Then Craig Klein took the microphone. A tall, rangy, long-haired trombone player for the Storyville Stompers, Klein began by quoting the journalist Hunter S. Thompson: “The music business is a cruel and shallow money trench, it’s a long plastic hallway where thieves and pimps run free, and good men die like dogs — there’s also a negative side.”

And the negative side, Klein said, “is when a brass band is shut down in the 6th Ward or Treme for doing a second-line at night, celebrating the life of one of the musicians that died.”

Here on display were the full range of interests and sensibilities the council will have to balance as it prepares to revise the city’s nearly half-a-century-old noise ordinance.

It’s not clear yet what changes are coming or when; Monday’s committee meeting was only a discussion. But the council does now have a set of concrete proposals from acoustics engineer David Woolworth, who delivered an 87-page report to council members last week, analyzing decibel levels and suggesting tweaks to the existing rules.

Among other steps, Woolworth is recommending that City Hall hire a full-time “sound officer” to keep noise levels in check. He would move code enforcement from the New Orleans Police Department to the health department, arguing that police officers are too distracted with other priorities, and suggests a dedicated hotline for taking noise complaints, separate from 311 or 911.

He also floated the idea of a separate cap for sound levels on Bourbon Street, curbing the “irresponsible” use of amplifiers and steps to address the “low frequency” bass sounds that do the most to disturb neighbors.

Whatever the council eventually adopts, it will be a long time in the making. Councilwoman Kristin Gisleson Palmer has been refereeing a citywide debate on regulations governing sound levels for the better part of two years.

In the spring of 2012, the council took a modest step in the direction of peace and quiet, ordering businesses in the French Quarter and the Central Business District to move speakers away from open doors and windows. Woolworth’s report signals that council members are ready to move ahead with broader changes to the rules governing sound.

That prospect brought a strong showing from the city’s musicians and residents who live in neighborhoods where they perform, though without revealing any clear divisions over specific proposals.

Both musicians and neighbors praised Woolworth’s report for bringing real data to the discussion, instead of random anecdotes. And they thanked Palmer for keeping the process open, rather than drawing up new rules behind the scenes.

Still, they brought competing priorities to keep in mind.

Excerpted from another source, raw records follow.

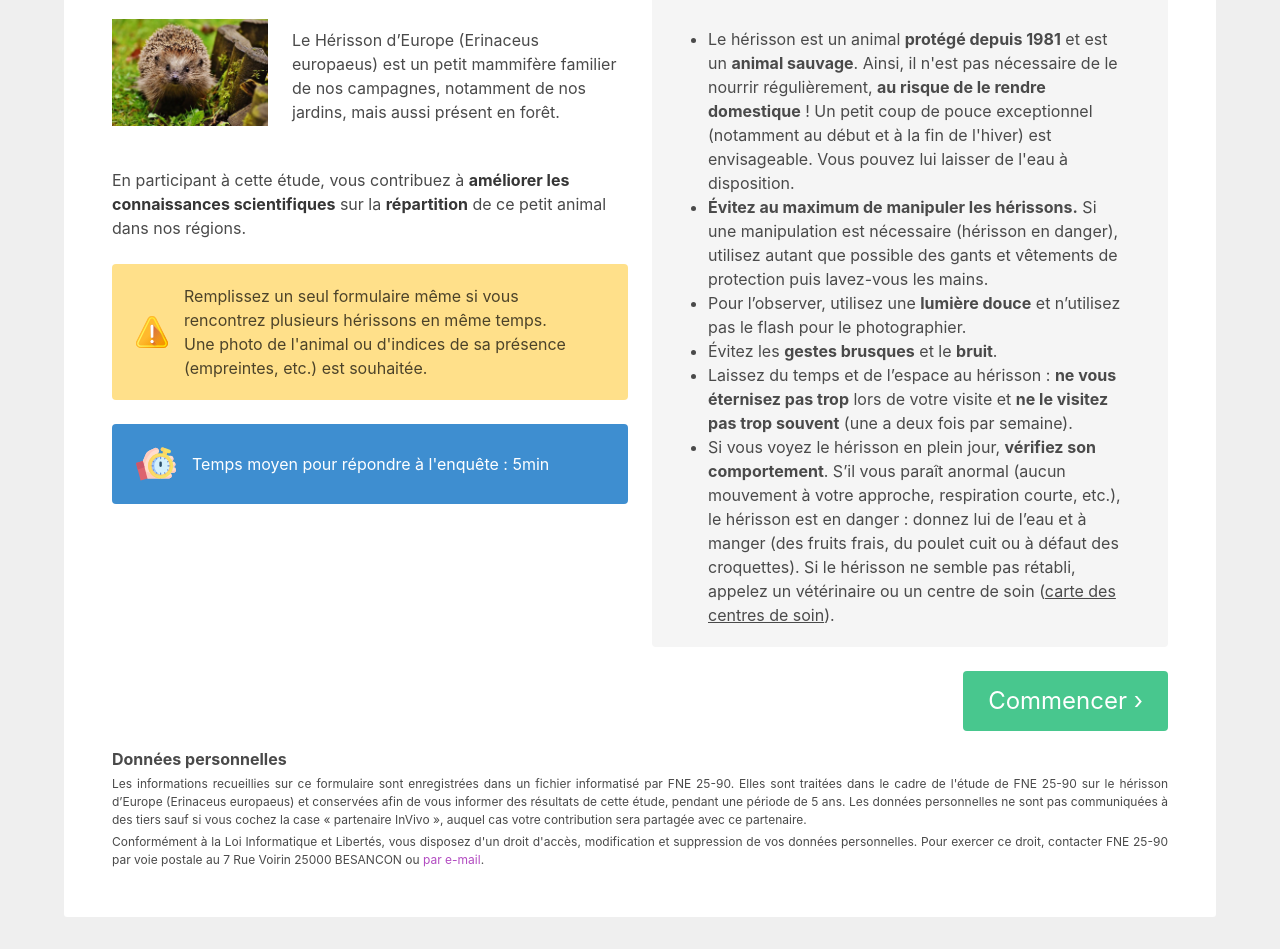
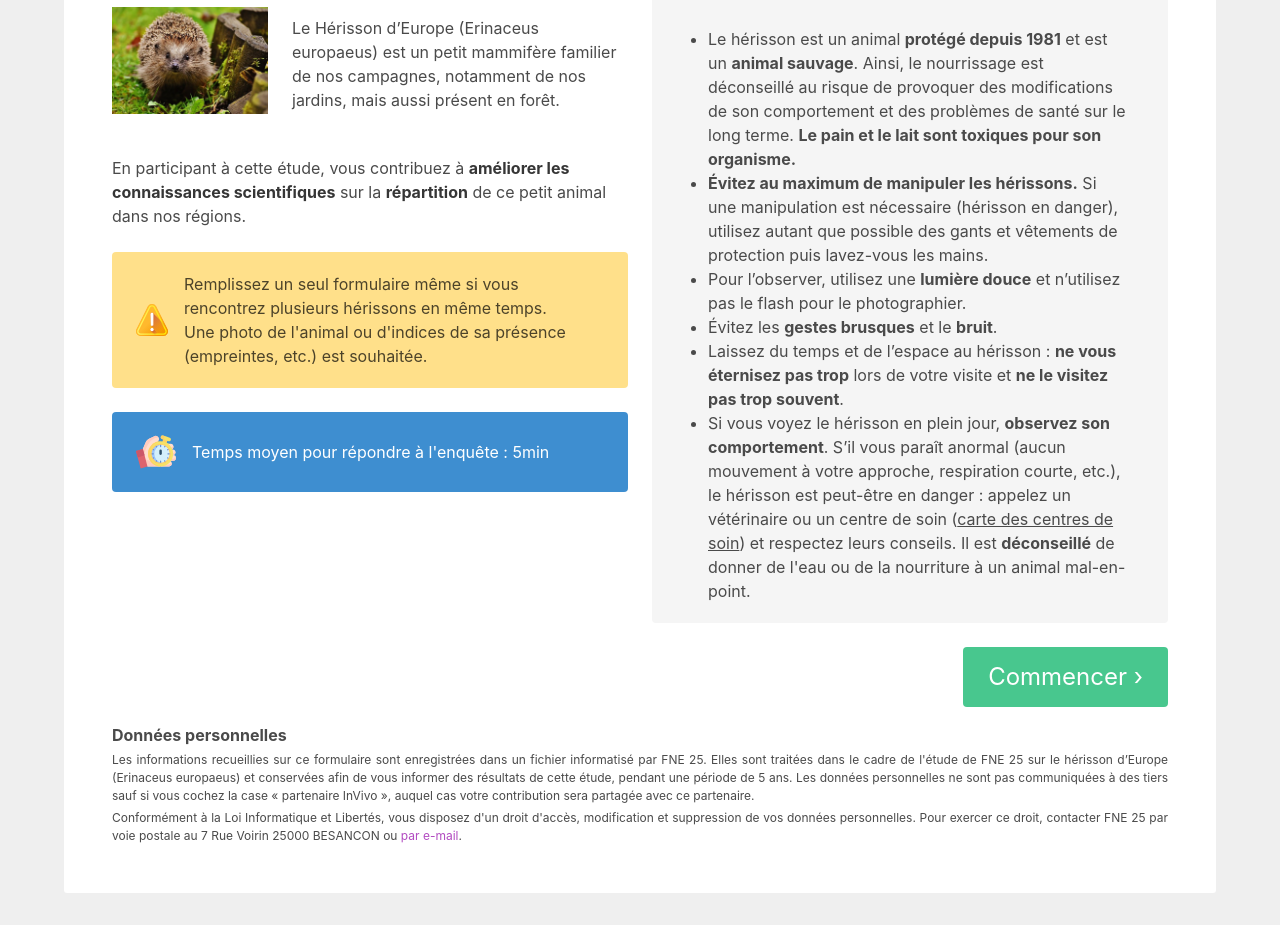
Before and after one commit to korukugashi/recensement-herisson, a Vue app: page / in a window 1280 px wide. Shown: the part 280-1229 px from the top of the page. After the commit the page ends 1205 px from the top, so only its background shows below. Built offline with nearby package versions, Linux system fonts and the light colour scheme.

Commit message:
mise à jour textes présentation et 25-90 vers 25 et logo FNE national

```diff
--- a/index.html
+++ b/index.html
@@ -4,7 +4,7 @@
     <meta charset="UTF-8" />
     <link rel="icon" href="/favicon.svg" type="image/svg+xml" />
     <meta name="viewport" content="width=device-width, initial-scale=1.0" />
-    <title>Recensement du hérisson FNE 25-90</title>
+    <title>Recensement du hérisson FNE 25</title>
     <style>
       #ie-banner {
           display: none;
--- a/src/App.vue
+++ b/src/App.vue
@@ -2,7 +2,7 @@
   <div class="container">
     <header>
       <router-link :to="{ name: 'home' }" class="is-flex" style="align-items: center; justify-content: center; cursor: pointer">
-        <img alt="FNE 25-90" src="/logo-fne-25-90.svg" style="width: 100px" />
+        <img alt="France Nature Environnement" src="/logo-fne.png" style="height: 100px" />
         <h1 class="title is-3 saira ml-5" style="color: #c90c0f">Opération de recensement du hérisson</h1>
       </router-link>
     </header>
--- a/src/components/ConfirmStep.vue
+++ b/src/components/ConfirmStep.vue
@@ -10,9 +10,9 @@
       <h2 class="ml-3 title is-4 sohoma">Félicitations, votre contribution vient s'ajouter aux {{nbContrib}} autres observations que nous cumulons déjà cette année !</h2>
     </div>
     <p>Nous vous remercions d’avoir participé à notre recensement participatif :)</p>
-    <p>Retrouvez les actions de FNE 25-90 auxquelles vous pouvez participer sur <a href="https://www.fne2590.org">www.fne2590.org</a>, ainsi que les actions organisées par le réseau FNE régional sur <a href="https://www.fne-bfc.fr">www.fne-bfc.fr</a> !</p>
-    <p>Vous pouvez également nous suivre sur les réseaux sociaux : <a href="https://www.facebook.com/fne2590">Facebook</a>, <a href="https://twitter.com/fne2590">Twitter</a> </p>
-    <p>Au plaisir,<br/>L'équipe FNE 25-90</p>
+    <p>Retrouvez les actions de FNE 25 auxquelles vous pouvez participer sur <a href="https://www.fne25.fr">www.fne25.fr</a>, ainsi que les actions organisées par le réseau FNE régional sur <a href="https://www.fne-bfc.fr">www.fne-bfc.fr</a> !</p>
+    <p>Vous pouvez également nous suivre sur les réseaux sociaux : <a href="https://www.facebook.com/fne25000/">Facebook</a>, <a href="https://twitter.com/fne_doubs">Twitter</a>, <a href="https://mastodon.social/@fne2590">Mastodon</a> </p>
+    <p>Au plaisir,<br/>L'équipe FNE 25</p>
     <div class="has-text-centered">
       <a href="/" class="button">Faire une nouvelle observation</a>
     </div>
--- a/src/components/HomePage.vue
+++ b/src/components/HomePage.vue
@@ -31,12 +31,12 @@
           </div>
         </div>
         <ul class="with-bullet">
-          <li>Le hérisson est un animal <strong>protégé depuis 1981</strong> et est un <strong>animal sauvage</strong>. Ainsi, il n'est pas nécessaire de le nourrir régulièrement, <strong>au risque de le rendre domestique</strong> ! Un petit coup de pouce exceptionnel (notamment au début et à la fin de l'hiver) est envisageable. Vous pouvez lui laisser de l'eau à disposition.</li>
+          <li>Le hérisson est un animal <strong>protégé depuis 1981</strong> et est un <strong>animal sauvage</strong>. Ainsi, le nourrissage est déconseillé au risque de provoquer des modifications de son comportement et des problèmes de santé sur le long terme. <strong>Le pain et le lait sont toxiques pour son organisme.</strong></li>
           <li><strong>Évitez au maximum de manipuler les hérissons.</strong> Si une manipulation est nécessaire (hérisson en danger), utilisez autant que possible des gants et vêtements de protection puis lavez-vous les mains.</li>
-          <li>Pour l’observer, utilisez une <strong>lumière douce</strong> et n’utilisez pas le flash pour le photographier.</li>
-          <li>Évitez les <strong>gestes brusques</strong> et le <strong>bruit</strong>.</li>
-          <li>Laissez du temps et de l’espace au hérisson : <strong>ne vous éternisez pas trop</strong> lors de votre visite et <strong>ne le visitez pas trop souvent</strong> (une a deux fois par semaine).</li>
-          <li>Si vous voyez le hérisson en plein jour, <strong>vérifiez son comportement</strong>. S’il vous paraît anormal (aucun mouvement à votre approche, respiration courte, etc.), le hérisson est en danger : donnez lui de l’eau et à manger (des fruits frais, du poulet cuit ou à défaut des croquettes). Si le hérisson ne semble pas rétabli, appelez un vétérinaire ou un centre de soin (<a href="http://www.hameaudesherissons.fr/index.php?id_page=centresoins.php">carte des centres de soin</a>).</li>
+          <li>Pour l’observer, utilisez une <b>lumière douce</b> et n’utilisez pas le flash pour le photographier.</li>
+          <li>Évitez les <b>gestes brusques</b> et le <b>bruit</b>.</li>
+          <li>Laissez du temps et de l’espace au hérisson : <b>ne vous éternisez pas trop</b> lors de votre visite et <b>ne le visitez pas trop souvent</b>.</li>
+          <li>Si vous voyez le hérisson en plein jour, <b>observez son comportement</b>. S’il vous paraît anormal (aucun mouvement à votre approche, respiration courte, etc.), le hérisson est peut-être en danger : appelez un vétérinaire ou un centre de soin (<a href="http://www.hameaudesherissons.fr/index.php?id_page=centresoins.php">carte des centres de soin</a>) et respectez leurs conseils. Il est <b>déconseillé</b> de donner de l'eau ou de la nourriture à un animal mal-en-point.</li>
         </ul>
       </div>
     </div>
@@ -45,6 +45,6 @@
     <router-link :to="{ name: 'observation' }" class="button is-success is-large">Commencer &#8250;</router-link>
   </div>
   <h2 class="is-size-6 has-text-weight-bold mt-4">Données personnelles</h2>
-  <div class="has-text-justified is-size-7 mt-1">Les informations recueillies sur ce formulaire sont enregistrées dans un fichier informatisé par FNE 25-90. Elles sont traitées dans le cadre de l'étude de FNE 25-90 sur le hérisson d’Europe (Erinaceus europaeus) et conservées afin de vous informer des résultats de cette étude, pendant une période de 5 ans. Les données personnelles ne sont pas communiquées à des tiers sauf si vous cochez la case « partenaire InVivo », auquel cas votre contribution sera partagée avec ce partenaire.</div>
-  <div class="has-text-justified is-size-7 mt-1">Conformément à la Loi Informatique et Libertés, vous disposez d'un droit d'accès, modification et suppression de vos données personnelles. Pour exercer ce droit, contacter FNE 25-90 par voie postale au 7 Rue Voirin 25000 BESANCON ou <a href="javascript:window.location.href=atob('bWFpbHRvOmhlcmlzc29uQGZuZTI1OTAub3Jn')">par e-mail</a>.</div>
+  <div class="has-text-justified is-size-7 mt-1">Les informations recueillies sur ce formulaire sont enregistrées dans un fichier informatisé par FNE 25. Elles sont traitées dans le cadre de l'étude de FNE 25 sur le hérisson d’Europe (Erinaceus europaeus) et conservées afin de vous informer des résultats de cette étude, pendant une période de 5 ans. Les données personnelles ne sont pas communiquées à des tiers sauf si vous cochez la case « partenaire InVivo », auquel cas votre contribution sera partagée avec ce partenaire.</div>
+  <div class="has-text-justified is-size-7 mt-1">Conformément à la Loi Informatique et Libertés, vous disposez d'un droit d'accès, modification et suppression de vos données personnelles. Pour exercer ce droit, contacter FNE 25 par voie postale au 7 Rue Voirin 25000 BESANCON ou <a href="javascript:window.location.href=atob('bWFpbHRvOmhlcmlzc29uQGZuZTI1OTAub3Jn')">par e-mail</a>.</div>
 </template>
```
Also changed, not shown: public/logo-fne.png (added), 1 other file (tests, documents, lock files or other folders).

Ron Rona, the managing director at Preservation Hall, asked council members to remember that the next Trombone Shorty may be getting his start now as a street musician, and shouldn’t be fined for doing it.

“These guys and gals playing out in the street, it’s a big part of the cycle and their education,” he said. “A lot of players at Preservation Hall, that’s how they got their start and they still play out there.”

Hannah Kreiger-Benson, spokeswoman for the Music and Culture Coalition of New Orleans, warned council members that the livelihood of musicians is often “collateral damage in trying to deal with real issues, such as people’s inability to sleep.”

On the other hand, Meg Lousteau, executive director of the Vieux Carre Property Owners and Residents Association, pointed out that excessive noise is nearly impossible for residents to deal with on their own. “There’s almost nothing you can do to block it out, short of building a bunker,” she said.

With that in mind, a coalition of neighborhood groups released a competing set of proposals for tightening the city’s noise rules on Monday. It included some tougher steps than what Woolworth put forward, including a push to lift or eliminate caps on fines for noncompliance.

And of course, in trying to cut noise pollution without hurting New Orleans’ cultural scene, the council will have ambiguous choices to make about what actually constitutes “pollution” versus “culture.”

“Quite frankly, Bourbon Street is an assault on all five senses,” said Tim Laughlin, a jazz musician who lives in the French Quarter. He argued that back in the 1960s, “there was a mystique about the French Quarter. What was behind the walls? What was behind the shutters? We’ve lost that mystique. Everything is in your face.”

Robert Watters, of the Bourbon Business Alliance, disagreed. “Bourbon Street works,” he said. “Bourbon Street is a cultural draw of this city, and 85 percent of all visitors visit Bourbon Street. They wouldn’t do that if it was evil.”